Viktor Orban’s “dystopian warnings of a future dominated by a clash of civilisations appear to have struck a chord with his countrymen”, the Financial Times writes about the Hungarian prime minister’s election campaign and rhetorics on migration.
The article quotes Orban’s speech on the national holiday:
“Brussels is not defending Europe and it is not halting immigration . . . It wants to dilute the population of Europe and to replace it, to cast aside our culture, our way of life and everything which separates and distinguishes us Europeans from the other peoples of the world.”
According to the article at home Orban faces allegations of corruption and dismantling checks and balances from his opponents, but his party, Fidesz is most likely to reach a majority in the April elections. FT notes that the opposition is fragmented: they were able to win a by-election in Fidesz stronghold Hodmezovasarhely by rallying behind one candidate, but they can’t make a similar deal on a national level. Fidesz is also benefitting from favourable economic conditions: 4% GDP growth and low unemployment.
Andras Biro-Nagy from the Policy Solutions think tank told FT that Orban’s stance on migration is the most important factor in his popularity. He pointed out that Orban considers migration a winning card, an issue that – as the quota referendum in 2016 proves – goes beyond party politics.
“What is at stake . . . is whether after April 8 Hungary will remain a democratic country, or whether it will head towards some sort of banana republic or some sort of dictatorship or some sort of autocracy,” Marton Gyongyosi, MP of the strongest opposition party, Jobbik said, also referring to corruption scandals.

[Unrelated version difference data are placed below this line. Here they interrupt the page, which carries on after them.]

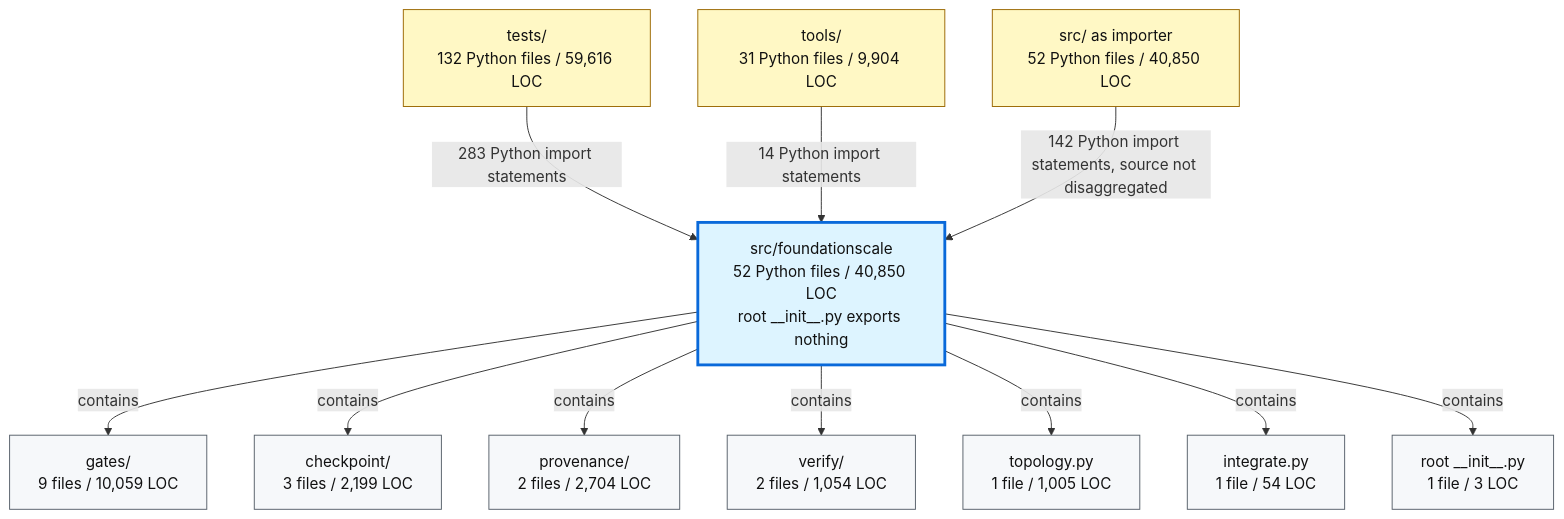
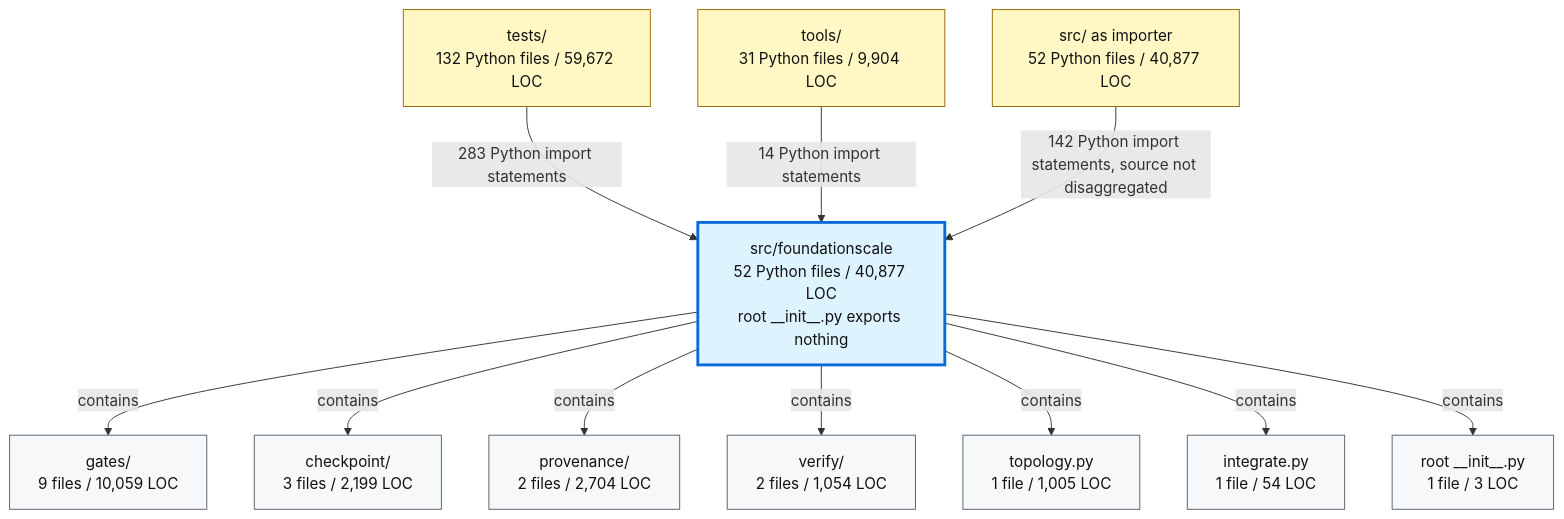
The second of 2 diagrams in docs/review/D2_current_architecture.md (TranNhiem/FoundationScale), drawn with Mermaid before and after one commit. The commit also changed other lines of this file and 11 other files, not shown here.

````diff
--- a/docs/review/D2_current_architecture.md
+++ b/docs/review/D2_current_architecture.md
@@ -97,36 +97,36 @@
 ```mermaid
 flowchart TB
-  TESTS["tests/<br/>132 Python files / 59,616 LOC"]
+  TESTS["tests/<br/>132 Python files / 59,672 LOC"]
   TOOLS["tools/<br/>31 Python files / 9,904 LOC"]
-  SRC["src/ as importer<br/>52 Python files / 40,850 LOC"]
+  SRC["src/ as importer<br/>52 Python files / 40,877 LOC"]
 
-  FS["src/foundationscale<br/>52 Python files / 40,850 LOC<br/>root __init__.py exports nothing"]
+  FS["src/foundationscale<br/>52 Python files / 40,877 LOC<br/>root __init__.py exports nothing"]
 
   GATES["gates/<br/>9 files / 10,059 LOC"]
   CKPT["checkpoint/<br/>3 files / 2,199 LOC"]
   PROV["provenance/<br/>2 files / 2,704 LOC"]
   VERIFY["verify/<br/>2 files / 1,054 LOC"]
   TOPO["topology.py<br/>1 file / 1,005 LOC"]
   INTEG["integrate.py<br/>1 file / 54 LOC"]
   ROOT["root __init__.py<br/>1 file / 3 LOC"]
 
   TESTS -->|"283 Python import statements"| FS
   TOOLS -->|"14 Python import statements"| FS
   SRC -->|"142 Python import statements, source not disaggregated"| FS
 
   FS -->|"contains"| GATES
   FS -->|"contains"| CKPT
   FS -->|"contains"| PROV
   FS -->|"contains"| VERIFY
   FS -->|"contains"| TOPO
   FS -->|"contains"| INTEG
   FS -->|"contains"| ROOT
 
   classDef consumer fill:#fff8c5,stroke:#9a6700,color:#111;
   classDef package fill:#ddf4ff,stroke:#0969da,stroke-width:3px,color:#111;
   classDef module fill:#f6f8fa,stroke:#57606a,color:#111;
 
   class TESTS,TOOLS,SRC consumer;
   class FS package;
   class GATES,CKPT,PROV,VERIFY,TOPO,INTEG,ROOT module;
 ```
````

Government spokesman Zoltan Kovacs told FT that such claims are “purely political” and OLAF “has never suggested that the irregular use of European money in Hungary is higher than the European average”.